Nimes, while a distinctly modern city, is a place stepped in two thousand years worth of history. This city along the French Riviera is home to some of the best preserved Roman buildings remaining today. As you explore ancient buildings, modern shopping districts, welcoming beaches, and more, you’ll be surrounded by history and the bright blue Mediterranean skies.
When planning to see the sights in Nimes, you could explore on foot or plan to travel by bus or taxi. With an extensive network of highways, an airport, and rail stations, it’s easy to add the city to your vacation plans, even if you have reservations in Paris, Lille, or Lyon hotels. These big cities connect to Nimes by high-speed rail and highway. Once have arrived, whether you want to visit museums, connect with the lost world of Rome, savor fine food, go shopping, or just explore one of the world’s great cities, you’ll find plenty of options to suit your fancy.
Several of the Nimes attractions are dedicated to art and culture. One of city’s treasures, Maison Carree, dates to Roman era. Known as the Square House in English, the exceptionally conserved building has been in constant use since it was built. Over the years, it’s served as a temple, Christian church, a museum, and various other incarnations; today, it’s one of the most complete examples of Roman architecture in the modern world. Visitors are welcome to tour this ancient landmark and can purchase combination tickets to other Nimes attractions—the Roman Amphitheater of Nimes and the Magne Tower. An audio tour is available English, French, and several other languages.
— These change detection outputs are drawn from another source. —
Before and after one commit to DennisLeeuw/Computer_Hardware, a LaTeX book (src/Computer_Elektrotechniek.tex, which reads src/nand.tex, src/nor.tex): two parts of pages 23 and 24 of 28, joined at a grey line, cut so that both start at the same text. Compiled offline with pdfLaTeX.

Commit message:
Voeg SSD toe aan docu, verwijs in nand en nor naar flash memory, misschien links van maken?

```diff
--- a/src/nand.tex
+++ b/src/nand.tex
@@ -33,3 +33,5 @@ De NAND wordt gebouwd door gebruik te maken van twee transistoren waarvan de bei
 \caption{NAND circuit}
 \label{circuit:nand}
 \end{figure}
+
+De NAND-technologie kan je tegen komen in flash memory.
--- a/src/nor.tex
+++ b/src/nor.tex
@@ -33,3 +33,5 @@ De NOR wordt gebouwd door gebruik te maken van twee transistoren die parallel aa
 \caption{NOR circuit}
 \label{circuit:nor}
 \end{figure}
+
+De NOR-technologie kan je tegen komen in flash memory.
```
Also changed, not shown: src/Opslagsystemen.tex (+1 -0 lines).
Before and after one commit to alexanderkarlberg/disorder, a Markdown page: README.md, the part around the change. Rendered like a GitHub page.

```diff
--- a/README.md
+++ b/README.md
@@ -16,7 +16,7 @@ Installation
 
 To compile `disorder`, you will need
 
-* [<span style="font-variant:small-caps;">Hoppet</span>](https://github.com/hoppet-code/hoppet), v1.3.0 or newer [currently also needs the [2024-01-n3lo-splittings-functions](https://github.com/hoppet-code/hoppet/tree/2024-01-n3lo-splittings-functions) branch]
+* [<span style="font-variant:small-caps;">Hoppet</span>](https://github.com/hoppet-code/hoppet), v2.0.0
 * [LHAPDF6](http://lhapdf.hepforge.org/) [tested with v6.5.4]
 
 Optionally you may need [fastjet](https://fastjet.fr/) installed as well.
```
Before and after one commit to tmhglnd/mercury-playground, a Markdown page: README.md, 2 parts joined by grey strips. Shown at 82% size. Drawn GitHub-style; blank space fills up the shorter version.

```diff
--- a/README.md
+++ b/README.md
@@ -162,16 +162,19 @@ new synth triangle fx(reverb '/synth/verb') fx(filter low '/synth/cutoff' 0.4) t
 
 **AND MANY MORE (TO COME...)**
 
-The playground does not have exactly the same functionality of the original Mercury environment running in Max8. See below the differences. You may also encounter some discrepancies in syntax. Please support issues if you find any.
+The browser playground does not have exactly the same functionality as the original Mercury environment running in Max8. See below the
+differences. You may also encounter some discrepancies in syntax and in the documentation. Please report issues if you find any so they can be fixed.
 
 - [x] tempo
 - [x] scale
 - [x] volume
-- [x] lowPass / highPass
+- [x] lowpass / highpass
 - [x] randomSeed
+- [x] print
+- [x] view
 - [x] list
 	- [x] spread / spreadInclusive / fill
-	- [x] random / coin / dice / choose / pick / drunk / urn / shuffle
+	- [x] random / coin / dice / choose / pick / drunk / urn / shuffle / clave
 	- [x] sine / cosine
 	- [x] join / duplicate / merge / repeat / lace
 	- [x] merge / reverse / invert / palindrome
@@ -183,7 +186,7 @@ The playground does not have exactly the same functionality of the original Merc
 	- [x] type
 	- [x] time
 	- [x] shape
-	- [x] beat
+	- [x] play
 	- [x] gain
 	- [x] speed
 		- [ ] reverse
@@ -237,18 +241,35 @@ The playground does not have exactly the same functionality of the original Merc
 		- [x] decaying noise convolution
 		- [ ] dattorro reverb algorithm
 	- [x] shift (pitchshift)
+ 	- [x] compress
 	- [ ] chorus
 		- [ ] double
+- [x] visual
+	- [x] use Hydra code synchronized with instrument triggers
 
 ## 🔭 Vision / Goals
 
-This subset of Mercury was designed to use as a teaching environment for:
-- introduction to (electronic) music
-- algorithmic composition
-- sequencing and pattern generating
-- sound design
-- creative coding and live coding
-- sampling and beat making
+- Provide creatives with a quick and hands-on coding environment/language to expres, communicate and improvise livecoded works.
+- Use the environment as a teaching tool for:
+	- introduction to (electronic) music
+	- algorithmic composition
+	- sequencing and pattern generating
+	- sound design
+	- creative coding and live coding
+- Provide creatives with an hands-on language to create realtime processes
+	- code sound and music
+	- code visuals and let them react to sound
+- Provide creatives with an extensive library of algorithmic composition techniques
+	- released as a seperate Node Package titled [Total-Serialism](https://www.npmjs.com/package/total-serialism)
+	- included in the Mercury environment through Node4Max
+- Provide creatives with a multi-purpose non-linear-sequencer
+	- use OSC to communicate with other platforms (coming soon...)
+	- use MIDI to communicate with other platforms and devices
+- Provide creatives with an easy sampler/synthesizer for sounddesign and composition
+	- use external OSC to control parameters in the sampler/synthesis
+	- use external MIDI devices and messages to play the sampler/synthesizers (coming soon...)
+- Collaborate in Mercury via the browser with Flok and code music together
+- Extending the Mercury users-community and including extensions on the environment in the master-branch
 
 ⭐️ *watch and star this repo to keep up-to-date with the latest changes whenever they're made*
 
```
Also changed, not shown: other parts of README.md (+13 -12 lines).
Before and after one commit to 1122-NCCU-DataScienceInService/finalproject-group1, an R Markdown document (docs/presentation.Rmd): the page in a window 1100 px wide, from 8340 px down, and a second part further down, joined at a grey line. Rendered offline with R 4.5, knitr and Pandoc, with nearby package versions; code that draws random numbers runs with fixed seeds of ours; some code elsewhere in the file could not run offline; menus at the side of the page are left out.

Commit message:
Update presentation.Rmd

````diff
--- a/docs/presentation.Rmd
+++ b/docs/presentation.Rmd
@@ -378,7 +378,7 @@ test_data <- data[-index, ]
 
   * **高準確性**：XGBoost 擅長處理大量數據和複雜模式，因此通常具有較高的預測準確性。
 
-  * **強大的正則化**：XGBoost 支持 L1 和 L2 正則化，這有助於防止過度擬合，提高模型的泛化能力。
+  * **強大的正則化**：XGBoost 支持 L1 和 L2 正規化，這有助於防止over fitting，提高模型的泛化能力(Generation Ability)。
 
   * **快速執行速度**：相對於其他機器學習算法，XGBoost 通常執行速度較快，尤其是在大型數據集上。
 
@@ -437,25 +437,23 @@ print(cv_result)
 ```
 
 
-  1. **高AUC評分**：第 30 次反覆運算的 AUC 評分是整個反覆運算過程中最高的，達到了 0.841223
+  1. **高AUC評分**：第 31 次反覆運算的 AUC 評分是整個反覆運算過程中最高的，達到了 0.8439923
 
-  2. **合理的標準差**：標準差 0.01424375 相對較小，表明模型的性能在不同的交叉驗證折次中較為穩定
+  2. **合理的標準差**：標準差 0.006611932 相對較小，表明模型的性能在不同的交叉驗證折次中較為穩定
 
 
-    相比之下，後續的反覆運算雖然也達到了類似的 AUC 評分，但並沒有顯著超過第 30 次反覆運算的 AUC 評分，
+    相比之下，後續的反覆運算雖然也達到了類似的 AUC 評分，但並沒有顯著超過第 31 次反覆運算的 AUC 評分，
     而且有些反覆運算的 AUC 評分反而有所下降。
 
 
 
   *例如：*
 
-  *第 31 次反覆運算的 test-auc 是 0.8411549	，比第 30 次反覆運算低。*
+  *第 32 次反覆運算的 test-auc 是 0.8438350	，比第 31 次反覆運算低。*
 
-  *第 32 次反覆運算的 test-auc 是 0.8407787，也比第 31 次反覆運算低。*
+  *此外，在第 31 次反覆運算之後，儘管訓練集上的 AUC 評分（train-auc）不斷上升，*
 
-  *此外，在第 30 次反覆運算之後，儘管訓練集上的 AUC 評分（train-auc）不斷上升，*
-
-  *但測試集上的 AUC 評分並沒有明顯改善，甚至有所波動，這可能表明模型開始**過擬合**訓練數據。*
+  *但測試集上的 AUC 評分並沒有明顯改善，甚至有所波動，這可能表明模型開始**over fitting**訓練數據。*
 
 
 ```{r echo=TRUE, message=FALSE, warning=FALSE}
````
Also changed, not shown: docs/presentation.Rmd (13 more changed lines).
The Square House in Nimes, at one time, housed an art museum, which moved into its current accommodations in 1993. Carré d’Art, modeled after the Centre du Pompidiou in Paris, offers striking architecture and an inspiring collection of international art opposite from the ancient Roman building.
More options for things to do in Nimes include a long list of interesting museums. Le Musée des Cultures Taurines explains how the city adopted the Spanish tradition of bullfighting, while Le Musée du Vieux Nîmes shares the history of the city in a transformed mansion estate dating from the end of the seventeenth century. You can peek into the ancient past of Nimes with the Musée Archéologique and Le Museum d’Histoire Naturelle or gaze into the skies above at Le Planétarium.
Many of the Nimes hotels offer packages that combine overnight stays with meals and things do in Nimes. Many times, the prices can be less than paying as you go, plus you’ll have the benefit of having local insight from the people who know the Nimes attractions, restaurants, and hotels quite well. If you’d rather make a daytrip to the city, Saint Tropez hotels are another place to look.
The other cities of the Cote d’Azur are close as well. So when staying at Cannes hotels, Marseille to the east or Monte Carlo to the west, you can plan to spend time in the Roman-era city before returning to the sun and beaches of the Mediterranean only a short drive away. However you arrive in this vibrant city or however long you plan to stay, you’ll find an array of things to do in Nimes.
Did you know that every time you put on a pair of blue jeans, you’re experiencing the legacy of Nimes? Levi Strauss brought the versatile indigo cloth to America in the 1870s, using the French fabric to create the pants that soon would be in everybody’s closet.